Web page edit records
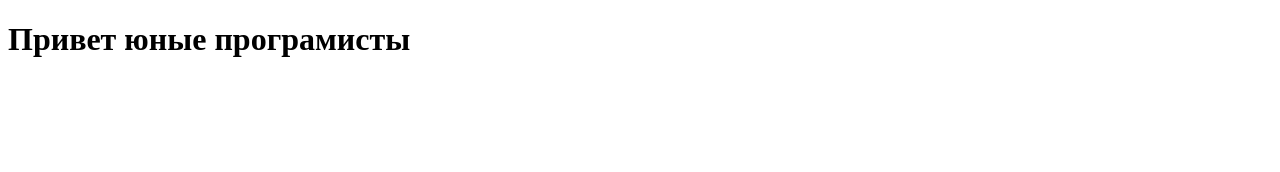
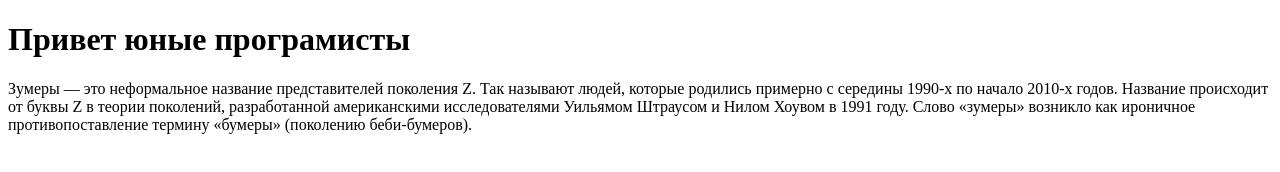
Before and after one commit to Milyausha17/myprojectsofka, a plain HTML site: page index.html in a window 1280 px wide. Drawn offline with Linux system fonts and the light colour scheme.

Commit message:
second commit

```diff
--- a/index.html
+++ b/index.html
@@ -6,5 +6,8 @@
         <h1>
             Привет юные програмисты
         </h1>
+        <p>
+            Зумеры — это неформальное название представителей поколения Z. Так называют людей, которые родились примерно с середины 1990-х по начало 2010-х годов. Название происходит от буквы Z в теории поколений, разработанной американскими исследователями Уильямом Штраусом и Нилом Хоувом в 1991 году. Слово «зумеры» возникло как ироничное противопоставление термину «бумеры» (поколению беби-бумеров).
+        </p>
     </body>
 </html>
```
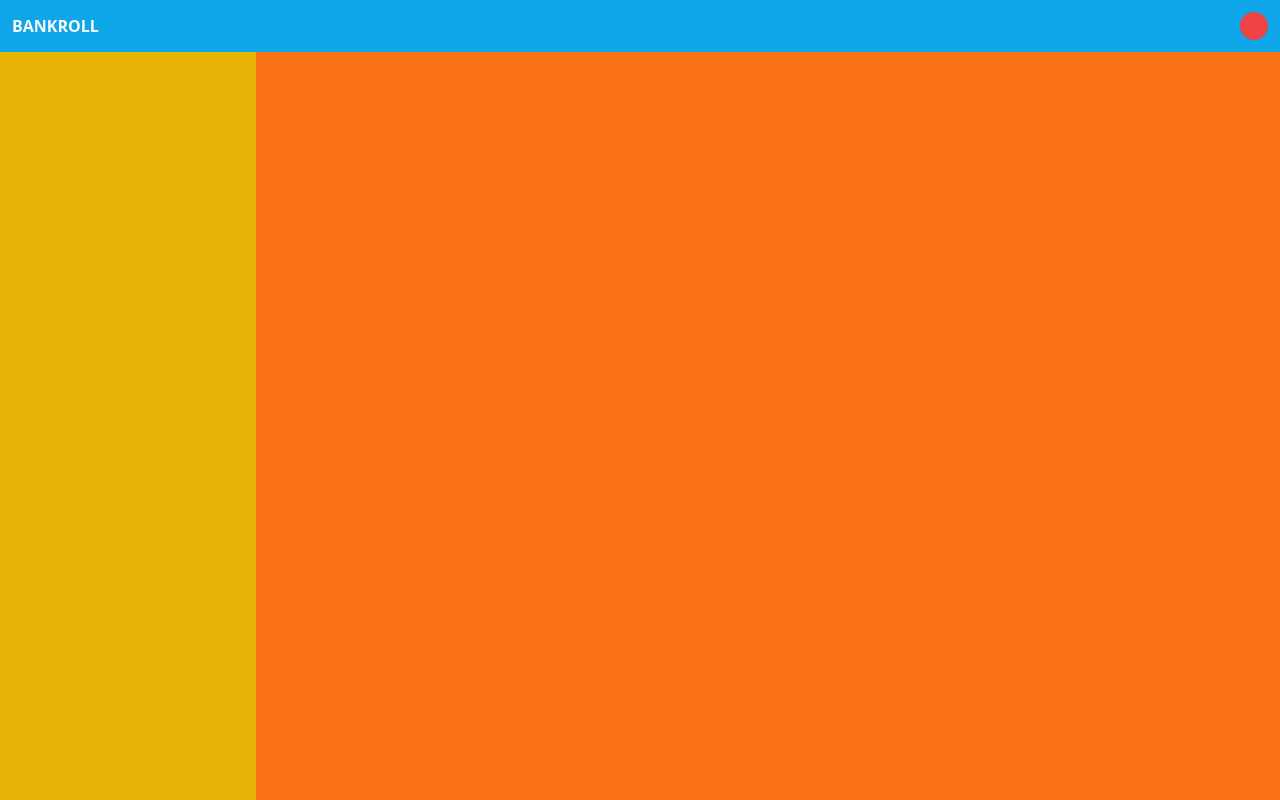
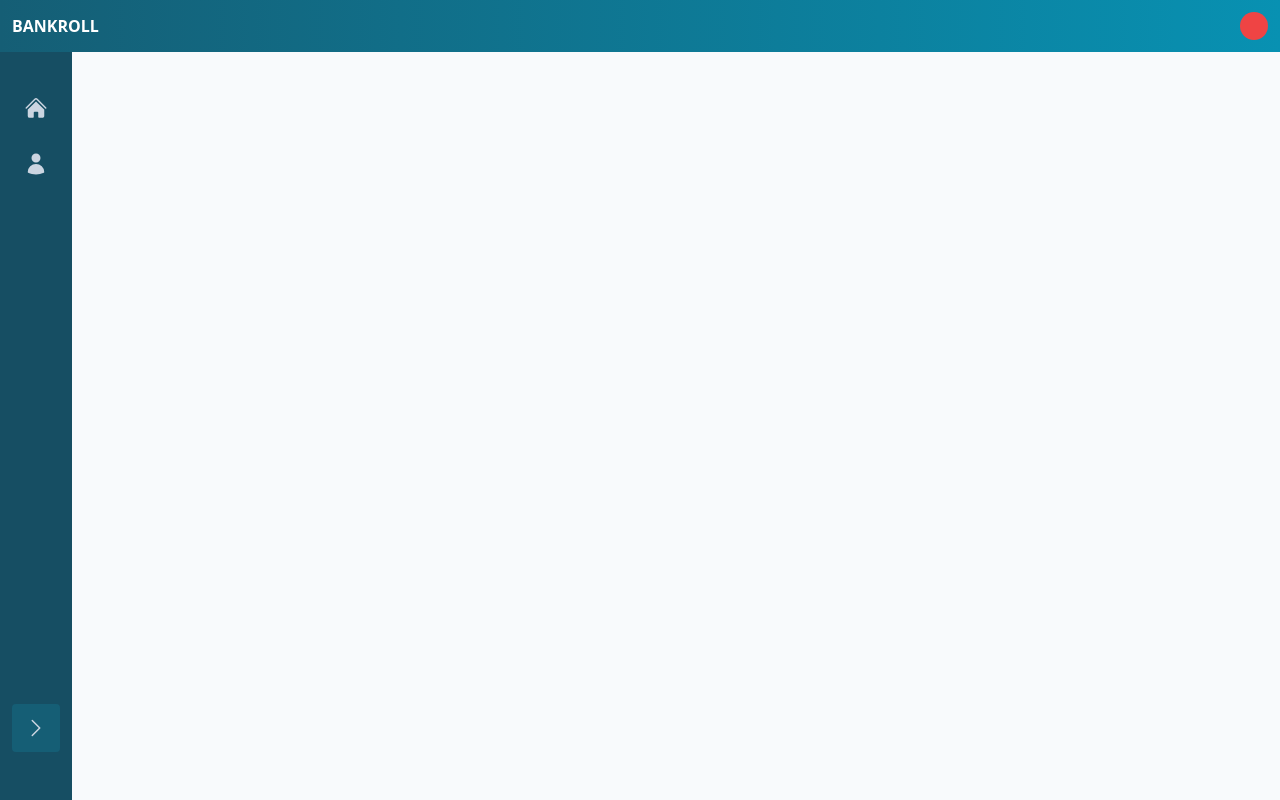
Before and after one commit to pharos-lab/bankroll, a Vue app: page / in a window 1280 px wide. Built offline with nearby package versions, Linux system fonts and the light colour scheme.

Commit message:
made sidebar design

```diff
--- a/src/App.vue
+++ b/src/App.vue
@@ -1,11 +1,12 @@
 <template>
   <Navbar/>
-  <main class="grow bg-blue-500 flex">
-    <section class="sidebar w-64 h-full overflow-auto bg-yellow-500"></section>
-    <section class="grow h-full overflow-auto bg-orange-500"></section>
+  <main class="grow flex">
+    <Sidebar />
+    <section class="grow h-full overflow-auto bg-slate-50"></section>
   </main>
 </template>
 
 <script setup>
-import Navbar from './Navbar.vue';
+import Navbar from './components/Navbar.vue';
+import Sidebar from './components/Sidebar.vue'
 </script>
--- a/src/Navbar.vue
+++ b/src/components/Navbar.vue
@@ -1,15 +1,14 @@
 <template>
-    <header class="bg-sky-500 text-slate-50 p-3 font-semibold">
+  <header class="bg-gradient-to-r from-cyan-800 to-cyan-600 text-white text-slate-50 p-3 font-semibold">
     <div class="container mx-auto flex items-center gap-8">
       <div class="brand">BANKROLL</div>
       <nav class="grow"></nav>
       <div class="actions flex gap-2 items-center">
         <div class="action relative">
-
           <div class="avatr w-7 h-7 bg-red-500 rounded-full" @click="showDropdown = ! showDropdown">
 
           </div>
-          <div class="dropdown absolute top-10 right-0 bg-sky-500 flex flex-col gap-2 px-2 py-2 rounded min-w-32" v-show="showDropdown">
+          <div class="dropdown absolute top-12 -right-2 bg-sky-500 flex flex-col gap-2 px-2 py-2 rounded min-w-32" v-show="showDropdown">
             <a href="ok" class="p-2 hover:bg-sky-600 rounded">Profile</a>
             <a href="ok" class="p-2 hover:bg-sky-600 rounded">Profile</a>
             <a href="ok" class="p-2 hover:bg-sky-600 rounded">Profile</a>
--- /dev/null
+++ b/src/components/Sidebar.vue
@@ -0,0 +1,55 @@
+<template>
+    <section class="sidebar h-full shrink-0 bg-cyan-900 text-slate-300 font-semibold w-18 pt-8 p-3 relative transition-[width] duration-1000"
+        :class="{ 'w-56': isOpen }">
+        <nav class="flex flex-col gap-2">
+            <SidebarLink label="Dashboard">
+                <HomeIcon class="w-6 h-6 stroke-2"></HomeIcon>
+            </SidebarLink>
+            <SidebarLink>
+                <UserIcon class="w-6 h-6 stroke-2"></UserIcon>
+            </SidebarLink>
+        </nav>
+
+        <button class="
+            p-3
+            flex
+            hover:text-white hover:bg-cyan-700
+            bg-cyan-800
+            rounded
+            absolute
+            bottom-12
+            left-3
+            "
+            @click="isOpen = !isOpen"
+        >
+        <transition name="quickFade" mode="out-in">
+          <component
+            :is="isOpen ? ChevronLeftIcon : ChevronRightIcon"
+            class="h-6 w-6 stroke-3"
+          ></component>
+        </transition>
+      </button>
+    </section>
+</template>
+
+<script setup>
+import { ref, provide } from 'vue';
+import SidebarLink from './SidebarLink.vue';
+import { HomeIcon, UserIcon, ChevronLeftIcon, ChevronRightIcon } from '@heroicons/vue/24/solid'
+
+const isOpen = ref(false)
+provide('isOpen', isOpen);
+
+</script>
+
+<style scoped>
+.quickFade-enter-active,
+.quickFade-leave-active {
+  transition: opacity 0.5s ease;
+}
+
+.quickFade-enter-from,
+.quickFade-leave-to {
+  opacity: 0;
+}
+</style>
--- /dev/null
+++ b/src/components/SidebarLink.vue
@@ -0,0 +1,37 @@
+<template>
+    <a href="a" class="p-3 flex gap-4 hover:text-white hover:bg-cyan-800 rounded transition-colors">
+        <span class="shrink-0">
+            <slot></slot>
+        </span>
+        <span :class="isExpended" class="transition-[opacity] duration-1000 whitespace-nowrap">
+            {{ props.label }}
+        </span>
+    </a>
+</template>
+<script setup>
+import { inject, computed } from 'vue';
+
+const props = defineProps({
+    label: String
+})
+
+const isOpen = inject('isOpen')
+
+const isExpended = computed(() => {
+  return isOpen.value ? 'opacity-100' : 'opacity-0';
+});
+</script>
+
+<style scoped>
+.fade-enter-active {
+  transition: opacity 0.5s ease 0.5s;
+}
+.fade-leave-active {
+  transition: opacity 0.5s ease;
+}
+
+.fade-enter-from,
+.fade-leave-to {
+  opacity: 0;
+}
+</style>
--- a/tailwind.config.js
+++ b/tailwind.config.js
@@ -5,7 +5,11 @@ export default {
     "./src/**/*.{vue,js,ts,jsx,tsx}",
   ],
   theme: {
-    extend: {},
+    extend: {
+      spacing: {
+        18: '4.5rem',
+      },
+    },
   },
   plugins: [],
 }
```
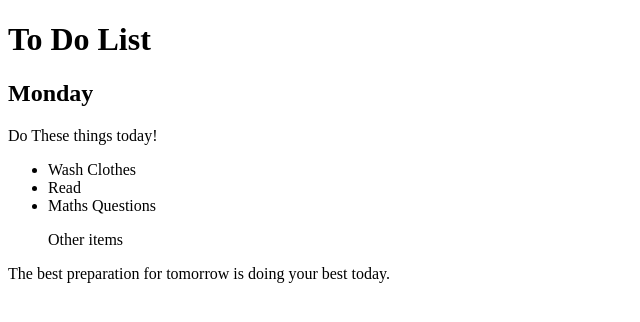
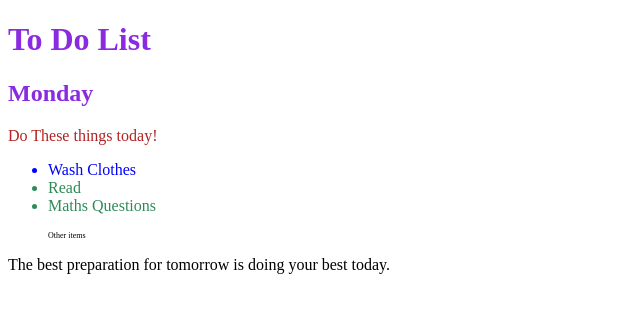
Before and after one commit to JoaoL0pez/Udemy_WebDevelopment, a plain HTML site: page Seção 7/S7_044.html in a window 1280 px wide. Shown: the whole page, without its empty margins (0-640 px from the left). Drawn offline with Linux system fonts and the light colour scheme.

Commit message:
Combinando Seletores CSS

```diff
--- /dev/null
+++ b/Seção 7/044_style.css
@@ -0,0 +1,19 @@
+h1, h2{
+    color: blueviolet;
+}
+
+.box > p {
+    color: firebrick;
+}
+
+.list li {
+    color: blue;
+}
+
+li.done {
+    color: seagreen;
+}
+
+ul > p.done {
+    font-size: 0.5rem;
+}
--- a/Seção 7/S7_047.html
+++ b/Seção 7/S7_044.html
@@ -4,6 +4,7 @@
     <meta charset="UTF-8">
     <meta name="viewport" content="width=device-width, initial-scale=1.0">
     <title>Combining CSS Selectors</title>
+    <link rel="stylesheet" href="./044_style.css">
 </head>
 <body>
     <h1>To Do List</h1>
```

◆ **EXERCISE**: Output the records above exactly as written, but leave out the pictures.

◆ **RESULT OF THIS TASK**:
Before and after one commit to Milyausha17/myprojectsofka, a plain HTML site: page index.html in a window 1280 px wide. Drawn offline with Linux system fonts and the light colour scheme.

Commit message:
second commit

```diff
--- a/index.html
+++ b/index.html
@@ -6,5 +6,8 @@
         <h1>
             Привет юные програмисты
         </h1>
+        <p>
+            Зумеры — это неформальное название представителей поколения Z. Так называют людей, которые родились примерно с середины 1990-х по начало 2010-х годов. Название происходит от буквы Z в теории поколений, разработанной американскими исследователями Уильямом Штраусом и Нилом Хоувом в 1991 году. Слово «зумеры» возникло как ироничное противопоставление термину «бумеры» (поколению беби-бумеров).
+        </p>
     </body>
 </html>
```
Before and after one commit to pharos-lab/bankroll, a Vue app: page / in a window 1280 px wide. Built offline with nearby package versions, Linux system fonts and the light colour scheme.

Commit message:
made sidebar design

```diff
--- a/src/App.vue
+++ b/src/App.vue
@@ -1,11 +1,12 @@
 <template>
   <Navbar/>
-  <main class="grow bg-blue-500 flex">
-    <section class="sidebar w-64 h-full overflow-auto bg-yellow-500"></section>
-    <section class="grow h-full overflow-auto bg-orange-500"></section>
+  <main class="grow flex">
+    <Sidebar />
+    <section class="grow h-full overflow-auto bg-slate-50"></section>
   </main>
 </template>
 
 <script setup>
-import Navbar from './Navbar.vue';
+import Navbar from './components/Navbar.vue';
+import Sidebar from './components/Sidebar.vue'
 </script>
--- a/src/Navbar.vue
+++ b/src/components/Navbar.vue
@@ -1,15 +1,14 @@
 <template>
-    <header class="bg-sky-500 text-slate-50 p-3 font-semibold">
+  <header class="bg-gradient-to-r from-cyan-800 to-cyan-600 text-white text-slate-50 p-3 font-semibold">
     <div class="container mx-auto flex items-center gap-8">
       <div class="brand">BANKROLL</div>
       <nav class="grow"></nav>
       <div class="actions flex gap-2 items-center">
         <div class="action relative">
-
           <div class="avatr w-7 h-7 bg-red-500 rounded-full" @click="showDropdown = ! showDropdown">
 
           </div>
-          <div class="dropdown absolute top-10 right-0 bg-sky-500 flex flex-col gap-2 px-2 py-2 rounded min-w-32" v-show="showDropdown">
+          <div class="dropdown absolute top-12 -right-2 bg-sky-500 flex flex-col gap-2 px-2 py-2 rounded min-w-32" v-show="showDropdown">
             <a href="ok" class="p-2 hover:bg-sky-600 rounded">Profile</a>
             <a href="ok" class="p-2 hover:bg-sky-600 rounded">Profile</a>
             <a href="ok" class="p-2 hover:bg-sky-600 rounded">Profile</a>
--- /dev/null
+++ b/src/components/Sidebar.vue
@@ -0,0 +1,55 @@
+<template>
+    <section class="sidebar h-full shrink-0 bg-cyan-900 text-slate-300 font-semibold w-18 pt-8 p-3 relative transition-[width] duration-1000"
+        :class="{ 'w-56': isOpen }">
+        <nav class="flex flex-col gap-2">
+            <SidebarLink label="Dashboard">
+                <HomeIcon class="w-6 h-6 stroke-2"></HomeIcon>
+            </SidebarLink>
+            <SidebarLink>
+                <UserIcon class="w-6 h-6 stroke-2"></UserIcon>
+            </SidebarLink>
+        </nav>
+
+        <button class="
+            p-3
+            flex
+            hover:text-white hover:bg-cyan-700
+            bg-cyan-800
+            rounded
+            absolute
+            bottom-12
+            left-3
+            "
+            @click="isOpen = !isOpen"
+        >
+        <transition name="quickFade" mode="out-in">
+          <component
+            :is="isOpen ? ChevronLeftIcon : ChevronRightIcon"
+            class="h-6 w-6 stroke-3"
+          ></component>
+        </transition>
+      </button>
+    </section>
+</template>
+
+<script setup>
+import { ref, provide } from 'vue';
+import SidebarLink from './SidebarLink.vue';
+import { HomeIcon, UserIcon, ChevronLeftIcon, ChevronRightIcon } from '@heroicons/vue/24/solid'
+
+const isOpen = ref(false)
+provide('isOpen', isOpen);
+
+</script>
+
+<style scoped>
+.quickFade-enter-active,
+.quickFade-leave-active {
+  transition: opacity 0.5s ease;
+}
+
+.quickFade-enter-from,
+.quickFade-leave-to {
+  opacity: 0;
+}
+</style>
--- /dev/null
+++ b/src/components/SidebarLink.vue
@@ -0,0 +1,37 @@
+<template>
+    <a href="a" class="p-3 flex gap-4 hover:text-white hover:bg-cyan-800 rounded transition-colors">
+        <span class="shrink-0">
+            <slot></slot>
+        </span>
+        <span :class="isExpended" class="transition-[opacity] duration-1000 whitespace-nowrap">
+            {{ props.label }}
+        </span>
+    </a>
+</template>
+<script setup>
+import { inject, computed } from 'vue';
+
+const props = defineProps({
+    label: String
+})
+
+const isOpen = inject('isOpen')
+
+const isExpended = computed(() => {
+  return isOpen.value ? 'opacity-100' : 'opacity-0';
+});
+</script>
+
+<style scoped>
+.fade-enter-active {
+  transition: opacity 0.5s ease 0.5s;
+}
+.fade-leave-active {
+  transition: opacity 0.5s ease;
+}
+
+.fade-enter-from,
+.fade-leave-to {
+  opacity: 0;
+}
+</style>
--- a/tailwind.config.js
+++ b/tailwind.config.js
@@ -5,7 +5,11 @@ export default {
     "./src/**/*.{vue,js,ts,jsx,tsx}",
   ],
   theme: {
-    extend: {},
+    extend: {
+      spacing: {
+        18: '4.5rem',
+      },
+    },
   },
   plugins: [],
 }
```
Before and after one commit to JoaoL0pez/Udemy_WebDevelopment, a plain HTML site: page Seção 7/S7_044.html in a window 1280 px wide. Shown: the whole page, without its empty margins (0-640 px from the left). Drawn offline with Linux system fonts and the light colour scheme.

Commit message:
Combinando Seletores CSS

```diff
--- /dev/null
+++ b/Seção 7/044_style.css
@@ -0,0 +1,19 @@
+h1, h2{
+    color: blueviolet;
+}
+
+.box > p {
+    color: firebrick;
+}
+
+.list li {
+    color: blue;
+}
+
+li.done {
+    color: seagreen;
+}
+
+ul > p.done {
+    font-size: 0.5rem;
+}
--- a/Seção 7/S7_047.html
+++ b/Seção 7/S7_044.html
@@ -4,6 +4,7 @@
     <meta charset="UTF-8">
     <meta name="viewport" content="width=device-width, initial-scale=1.0">
     <title>Combining CSS Selectors</title>
+    <link rel="stylesheet" href="./044_style.css">
 </head>
 <body>
     <h1>To Do List</h1>
```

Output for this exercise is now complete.